▶ Work to be completed: For each line of the data below that holds "price", copy the line.

▶ Records supplied:
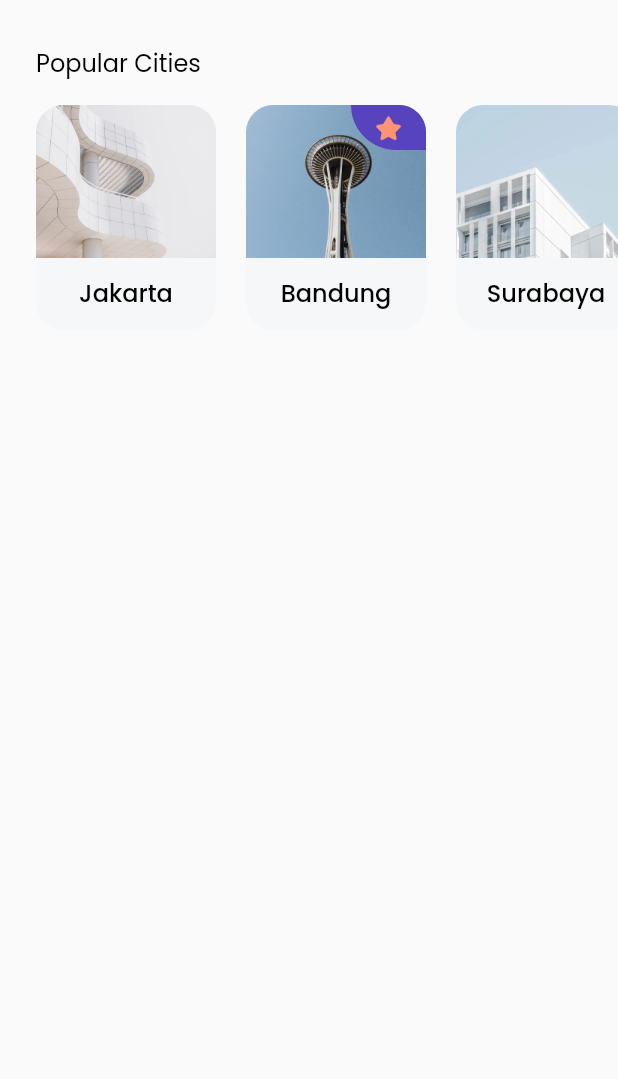
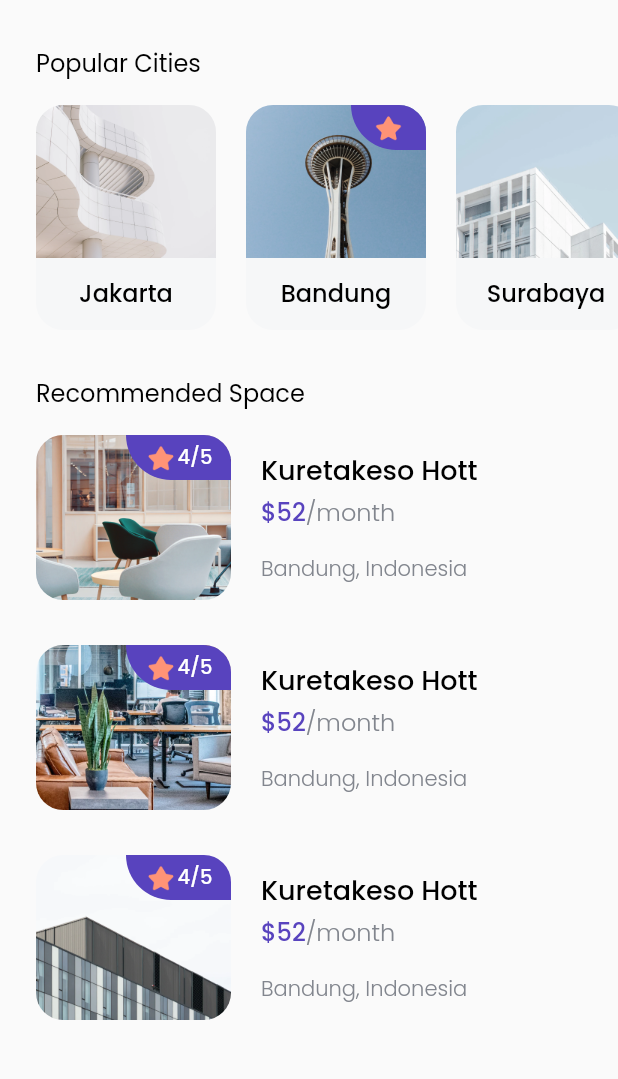
Before and after one commit to BennoAlif/cozy, a Flutter app: the HomePage screen opened directly, on a phone screen of 412 x 824 dp, the part 126-1205 px from its top. Run offline on Flutter 3.47's test engine with Material 2 defaults, Android fonts, the phone set to English and light mode, and no system bars; our stand-ins replace google_fonts.

Commit message:
[Home Page] Recommended Spaces

```diff
--- /dev/null
+++ b/lib/models/space.dart
@@ -0,0 +1,50 @@
+class Space {
+  int id;
+  String name;
+  String imageUrl;
+  int price;
+  String city;
+  String country;
+  int rating;
+  // String address;
+  // String phone;
+  // String mapUrl;
+  // List photos;
+  // int numberOfKitchens;
+  // int numberOfBedrooms;
+  // int numberOfCupboards;
+
+  Space({
+    required this.city,
+    required this.country,
+    required this.id,
+    required this.imageUrl,
+    required this.name,
+    required this.price,
+    required this.rating,
+    // required this.address,
+    // required this.mapUrl,
+    // required this.numberOfBedrooms,
+    // required this.numberOfCupboards,
+    // required this.numberOfKitchens,
+    // required this.phone,
+    // required this.photos,
+  });
+
+  // Space.fromJson(json) {
+  //  id = json['id'];
+  //   name = json['name'];
+  //   city = json['city'];
+  //   country = json['country'];
+  //   imageUrl = json['image_url'];
+  //   price = json['price'];
+  //   rating = json['rating'];
+  //   address = json['address'];
+  //   phone = json['phone'];
+  //   mapUrl = json['map_url'];
+  //   photos = json['photos'];
+  //   numberOfBedrooms = json['number_of_bedrooms'];
+  //   numberOfCupboards = json['number_of_cupboards'];
+  //   numberOfKitchens = json['number_of_kitchens'];
+  // }
+}
--- a/lib/pages/home_page.dart
+++ b/lib/pages/home_page.dart
@@ -1,6 +1,8 @@
 import 'package:bwa_cozy/models/city.dart';
+import 'package:bwa_cozy/models/space.dart';
 import 'package:bwa_cozy/theme.dart';
 import 'package:bwa_cozy/widgets/city_card.dart';
+import 'package:bwa_cozy/widgets/space_card.dart';
 import 'package:flutter/material.dart';
 
 class HomePage extends StatelessWidget {
@@ -10,17 +12,18 @@ class HomePage extends StatelessWidget {
   Widget build(BuildContext context) {
     return Scaffold(
       body: SafeArea(
-        child: Padding(
-          padding: EdgeInsets.symmetric(
-            vertical: edge,
-          ),
+        // bottom: false,
         child: ListView(
           children: [
+            // * Title/Header
             Container(
               margin: EdgeInsets.only(left: edge),
               child: Column(
                 crossAxisAlignment: CrossAxisAlignment.start,
                 children: [
+                  SizedBox(
+                    height: edge,
+                  ),
                   Text(
                     "Explore Now",
                     style: blackTextStyle.copyWith(
@@ -123,9 +126,62 @@ class HomePage extends StatelessWidget {
                   ),
                 ],
               ),
+            ),
+            const SizedBox(
+              height: 30,
+            ),
+            Padding(
+              padding: EdgeInsets.only(left: edge),
+              child: Text(
+                "Recommended Space",
+                style: regularTextStyle.copyWith(
+                  fontSize: 16,
+                ),
+              ),
+            ),
+            const SizedBox(
+              height: 16,
+            ),
+            Padding(
+              padding: EdgeInsets.symmetric(
+                horizontal: edge,
+              ),
+              child: Column(
+                children: [
+                  SpaceCard(
+                    space: Space(
+                        id: 1,
+                        name: "Kuretakeso Hott",
+                        price: 52,
+                        city: "Bandung",
+                        country: "Indonesia",
+                        imageUrl: "assets/space1.png",
+                        rating: 4),
+                  ),
+                  SpaceCard(
+                    space: Space(
+                        id: 1,
+                        name: "Kuretakeso Hott",
+                        price: 52,
+                        city: "Bandung",
+                        country: "Indonesia",
+                        imageUrl: "assets/space2.png",
+                        rating: 4),
+                  ),
+                  SpaceCard(
+                    space: Space(
+                        id: 1,
+                        name: "Kuretakeso Hott",
+                        price: 52,
+                        city: "Bandung",
+                        country: "Indonesia",
+                        imageUrl: "assets/space3.png",
+                        rating: 4),
+                  ),
+                ],
+              ),
             )
           ],
-          ),
         ),
       ),
     );
--- /dev/null
+++ b/lib/widgets/space_card.dart
@@ -0,0 +1,104 @@
+import 'package:bwa_cozy/models/space.dart';
+import 'package:flutter/material.dart';
+
+import '../theme.dart';
+
+class SpaceCard extends StatelessWidget {
+  final Space space;
+  const SpaceCard({Key? key, required this.space}) : super(key: key);
+
+  @override
+  Widget build(BuildContext context) {
+    return Container(
+      margin: const EdgeInsets.only(
+        bottom: 30,
+      ),
+      child: Row(
+        children: [
+          ClipRRect(
+            borderRadius: BorderRadius.circular(18),
+            child: SizedBox(
+              width: 130,
+              height: 110,
+              child: Stack(
+                children: [
+                  Image.asset(
+                    space.imageUrl,
+                  ),
+                  Align(
+                    alignment: Alignment.topRight,
+                    child: Container(
+                      width: 70,
+                      height: 30,
+                      decoration: BoxDecoration(
+                        color: purpleColor,
+                        borderRadius: const BorderRadius.only(
+                          bottomLeft: Radius.circular(36),
+                        ),
+                      ),
+                      child: Row(
+                        mainAxisAlignment: MainAxisAlignment.center,
+                        children: [
+                          Image.asset(
+                            'assets/icon_star.png',
+                            width: 22,
+                            height: 22,
+                          ),
+                          Text(
+                            "${space.rating}/5",
+                            style: whiteTextStyle.copyWith(
+                              fontSize: 13,
+                            ),
+                          )
+                        ],
+                      ),
+                    ),
+                  ),
+                ],
+              ),
+            ),
+          ),
+          const SizedBox(
+            width: 20,
+          ),
+          Column(
+            crossAxisAlignment: CrossAxisAlignment.start,
+            children: [
+              Text(
+                space.name,
+                style: blackTextStyle.copyWith(
+                  fontSize: 18,
+                ),
+              ),
+              const SizedBox(
+                height: 2,
+              ),
+              Text.rich(
+                TextSpan(
+                  text: "\$${space.price}",
+                  style: purpleTextStyle.copyWith(
+                    fontSize: 16,
+                  ),
+                  children: [
+                    TextSpan(
+                        text: "/month",
+                        style: greyTextStyle.copyWith(
+                          fontSize: 16,
+                        )),
+                  ],
+                ),
+              ),
+              const SizedBox(
+                height: 16,
+              ),
+              Text(
+                '${space.city}, ${space.country}',
+                style: greyTextStyle,
+              ),
+            ],
+          )
+        ],
+      ),
+    );
+  }
+}
```
Lines whose indentation alone changed are shown as unchanged.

▶ Response:
+  int price;
+    required this.price,
+  //   price = json['price'];
+                        price: 52,
+                        price: 52,
+                        price: 52,
+                  text: "\$${space.price}",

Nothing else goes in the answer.